## What you need to do
What is the number of lines below that contain the word "load"? Respond with that number alone.

■ ■ ■ ■

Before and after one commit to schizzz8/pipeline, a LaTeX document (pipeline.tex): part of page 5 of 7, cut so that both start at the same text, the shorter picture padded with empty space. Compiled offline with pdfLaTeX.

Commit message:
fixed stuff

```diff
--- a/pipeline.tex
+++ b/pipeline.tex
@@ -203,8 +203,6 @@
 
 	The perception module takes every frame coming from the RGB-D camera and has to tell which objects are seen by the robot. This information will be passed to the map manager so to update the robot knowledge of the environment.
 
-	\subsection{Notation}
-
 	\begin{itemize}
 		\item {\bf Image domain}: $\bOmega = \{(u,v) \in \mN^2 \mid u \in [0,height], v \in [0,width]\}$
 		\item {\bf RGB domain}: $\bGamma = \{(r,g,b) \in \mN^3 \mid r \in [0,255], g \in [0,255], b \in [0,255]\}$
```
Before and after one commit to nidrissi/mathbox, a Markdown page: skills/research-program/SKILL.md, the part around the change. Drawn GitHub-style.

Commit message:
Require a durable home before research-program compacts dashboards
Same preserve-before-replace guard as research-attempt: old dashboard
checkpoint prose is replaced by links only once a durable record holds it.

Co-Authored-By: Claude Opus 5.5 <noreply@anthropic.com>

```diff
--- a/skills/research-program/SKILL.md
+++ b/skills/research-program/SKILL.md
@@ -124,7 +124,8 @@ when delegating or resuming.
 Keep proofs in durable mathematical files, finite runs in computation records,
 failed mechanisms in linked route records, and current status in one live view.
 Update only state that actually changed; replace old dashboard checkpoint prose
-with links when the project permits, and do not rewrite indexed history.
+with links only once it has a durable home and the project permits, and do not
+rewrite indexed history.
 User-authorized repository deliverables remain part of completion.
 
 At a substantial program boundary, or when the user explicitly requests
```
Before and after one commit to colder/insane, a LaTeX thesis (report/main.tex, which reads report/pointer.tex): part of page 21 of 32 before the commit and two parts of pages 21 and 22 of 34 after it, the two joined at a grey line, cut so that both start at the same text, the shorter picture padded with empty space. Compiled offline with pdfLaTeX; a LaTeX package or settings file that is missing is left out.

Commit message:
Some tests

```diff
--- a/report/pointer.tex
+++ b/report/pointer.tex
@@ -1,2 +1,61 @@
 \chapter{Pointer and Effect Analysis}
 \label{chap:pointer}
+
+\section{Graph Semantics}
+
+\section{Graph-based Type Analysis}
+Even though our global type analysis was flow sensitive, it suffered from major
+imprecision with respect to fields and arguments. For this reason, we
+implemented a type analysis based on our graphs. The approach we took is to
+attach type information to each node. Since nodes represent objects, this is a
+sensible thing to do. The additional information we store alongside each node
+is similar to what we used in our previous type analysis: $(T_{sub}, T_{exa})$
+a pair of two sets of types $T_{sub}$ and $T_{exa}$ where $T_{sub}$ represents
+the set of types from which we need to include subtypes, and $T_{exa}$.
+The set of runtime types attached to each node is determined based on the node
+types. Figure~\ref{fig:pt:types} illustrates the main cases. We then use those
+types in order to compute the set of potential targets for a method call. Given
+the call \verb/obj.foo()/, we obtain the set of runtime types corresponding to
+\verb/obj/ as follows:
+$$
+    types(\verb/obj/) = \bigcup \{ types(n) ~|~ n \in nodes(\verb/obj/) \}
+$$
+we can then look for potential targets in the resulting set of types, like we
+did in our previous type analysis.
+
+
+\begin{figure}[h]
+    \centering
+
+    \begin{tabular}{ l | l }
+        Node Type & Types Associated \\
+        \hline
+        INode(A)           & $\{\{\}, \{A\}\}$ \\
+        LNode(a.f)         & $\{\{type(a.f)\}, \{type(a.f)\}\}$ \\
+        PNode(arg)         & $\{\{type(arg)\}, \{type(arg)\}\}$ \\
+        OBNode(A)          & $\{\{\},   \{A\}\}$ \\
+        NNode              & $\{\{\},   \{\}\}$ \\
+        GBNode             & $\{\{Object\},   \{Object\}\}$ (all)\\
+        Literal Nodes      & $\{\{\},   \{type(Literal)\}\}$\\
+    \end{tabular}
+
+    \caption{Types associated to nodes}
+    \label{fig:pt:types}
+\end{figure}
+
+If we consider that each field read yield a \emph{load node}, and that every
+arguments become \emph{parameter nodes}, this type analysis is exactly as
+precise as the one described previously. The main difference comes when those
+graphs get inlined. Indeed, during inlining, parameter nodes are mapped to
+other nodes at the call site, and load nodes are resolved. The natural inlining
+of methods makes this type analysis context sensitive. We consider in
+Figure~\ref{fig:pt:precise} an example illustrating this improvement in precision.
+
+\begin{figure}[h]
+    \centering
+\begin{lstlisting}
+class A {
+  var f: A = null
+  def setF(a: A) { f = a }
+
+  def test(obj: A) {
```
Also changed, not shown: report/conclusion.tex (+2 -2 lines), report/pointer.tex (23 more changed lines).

■ ■ ■ ■

## Output below
2